A market research report released last year found that the global geotechnical engineering market is expected to grow to $10.6 trillion (USD) in 2030, up from $5 trillion in 2018.
While other reports don’t anticipate quite the same level of growth — there is one very clear trend across the board — the demand for Geotech services is set to boom over the coming years!
These reports attribute this rapid market growth to a few key factors:
• Growing demands for energy and for mineral products have led to the development of the mining and renewable energy
industry, fuelling the need for the geotechnical services.
• Human-caused climate change is causing tropical storms to have greater intensity and power. As a result,
governments across the world are building more natural and artificial disaster-resilient structures by increasing
investments in infrastructure development.
• Ever increasing population densities in urban centres continues to create sky rocketing land prices around the
world, making it financially sound to build on more geotechnically challenging blocks.
• Scientific advancements in geotechnical engineering technology are allowing engineers to build vital infrastructure
in more difficult zones.
How to prepare for this rising demand?
So good news! It looks like there will be plenty of work for Geotechs to win over the next few years. The question then, is how can Geotechs scale up and capitalise on market highs while surviving the market lows?
To put it simply, Geotechs must scale sustainably.
As work increases and Geotechs begin to struggle with the workload, the first knee jerk reaction will be to hire more people before considering inefficient, non-scalable process.
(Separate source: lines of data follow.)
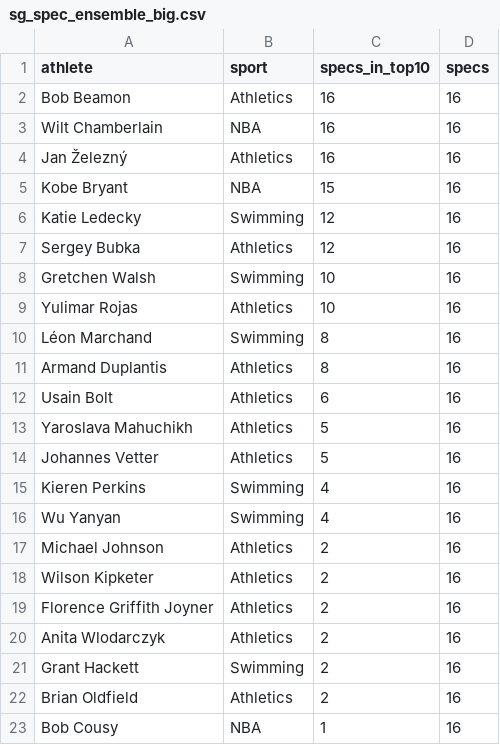
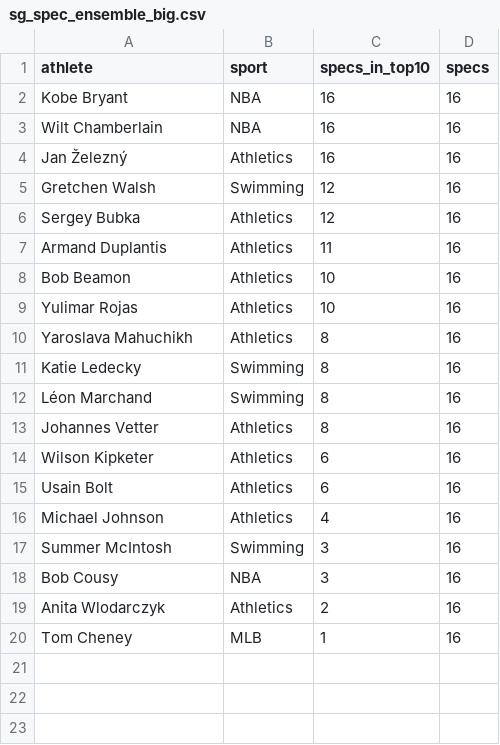
Before and after one commit to drburke-droid/nhl-sog-predictor, a CSV file: world_roads/records/singlegame/outputs/sg_spec_ensemble_big.csv, drawn as a sheet.

```diff
--- a/world_roads/records/singlegame/outputs/sg_spec_ensemble_big.csv
+++ b/world_roads/records/singlegame/outputs/sg_spec_ensemble_big.csv
@@ -1,23 +1,20 @@
 athlete,sport,specs_in_top10,specs
-Bob Beamon,Athletics,16,16
+Kobe Bryant,NBA,16,16
 Wilt Chamberlain,NBA,16,16
 Jan Železný,Athletics,16,16
-Kobe Bryant,NBA,15,16
-Katie Ledecky,Swimming,12,16
+Gretchen Walsh,Swimming,12,16
 Sergey Bubka,Athletics,12,16
-Gretchen Walsh,Swimming,10,16
+Armand Duplantis,Athletics,11,16
+Bob Beamon,Athletics,10,16
 Yulimar Rojas,Athletics,10,16
+Yaroslava Mahuchikh,Athletics,8,16
+Katie Ledecky,Swimming,8,16
 Léon Marchand,Swimming,8,16
-Armand Duplantis,Athletics,8,16
+Johannes Vetter,Athletics,8,16
+Wilson Kipketer,Athletics,6,16
 Usain Bolt,Athletics,6,16
-Yaroslava Mahuchikh,Athletics,5,16
-Johannes Vetter,Athletics,5,16
-Kieren Perkins,Swimming,4,16
-Wu Yanyan,Swimming,4,16
-Michael Johnson,Athletics,2,16
-Wilson Kipketer,Athletics,2,16
-Florence Griffith Joyner,Athletics,2,16
+Michael Johnson,Athletics,4,16
+Summer McIntosh,Swimming,3,16
+Bob Cousy,NBA,3,16
 Anita Wlodarczyk,Athletics,2,16
-Grant Hackett,Swimming,2,16
-Brian Oldfield,Athletics,2,16
-Bob Cousy,NBA,1,16
+Tom Cheney,MLB,1,16
```
Also changed, not shown: world_roads/records/singlegame/outputs/sg_by_category.csv, 19 other files.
Fuelling an inefficient machine with personnel leaves money on the table, guaranteeing Geotech consultancies feel the full weight of overheads during market lows.
The solution then is for Geotechs to streamline their internal processes and remove bottlenecks first.
To understand the best way to do this, one must first understand the type of Geotech consultancy internal processes that exist:
• Physical Processes: These are usually core Geotech processes (e.g., lab testing) that can be automated. While
important, the return on ROI into physical process optimisation usually takes years to recover.
• Informational Processes: These include the processes associated with information transfer, documentation, and
reporting within a consultancy. These processes contribute just as much — if not more — to Geotech consultancy
overheads but are much easier to optimise using technology and software with little to no organisational risk (such
as trialling software for free or monthly subscriptions).
With informational processes being easier to optimise than physical ones, let’s have a look at the best ways to streamline these.
• Data collection: Software products such as TabLogs can help consultancies reduce costs by allowing engineers to
generate finished graphical logs on site. This prevents engineers from having to conduct timely manual data entries
back in the office, meaning engineers can provide borehole logs to their clients quickly thus removing a well-known
bottleneck from the geotechnical investigation process.
• Accounting (e.g. payroll, invoicing, purchase orders, banking etc): Up until recently, these roles have been
carried out by a team of staff. However, this can now be done with one bookkeeper using accounting software like
Xero or QuickBooks.
• Project management and cost control: Software such as WorkflowMax can plug into Xero, streamlining this process
with your bookkeeper.
Reducing overheads and streamlining business processes will be for Geotechs to remain competitive in the growing market moving forward. This is the best way to make sure you don’t keep filling a leaky bucket!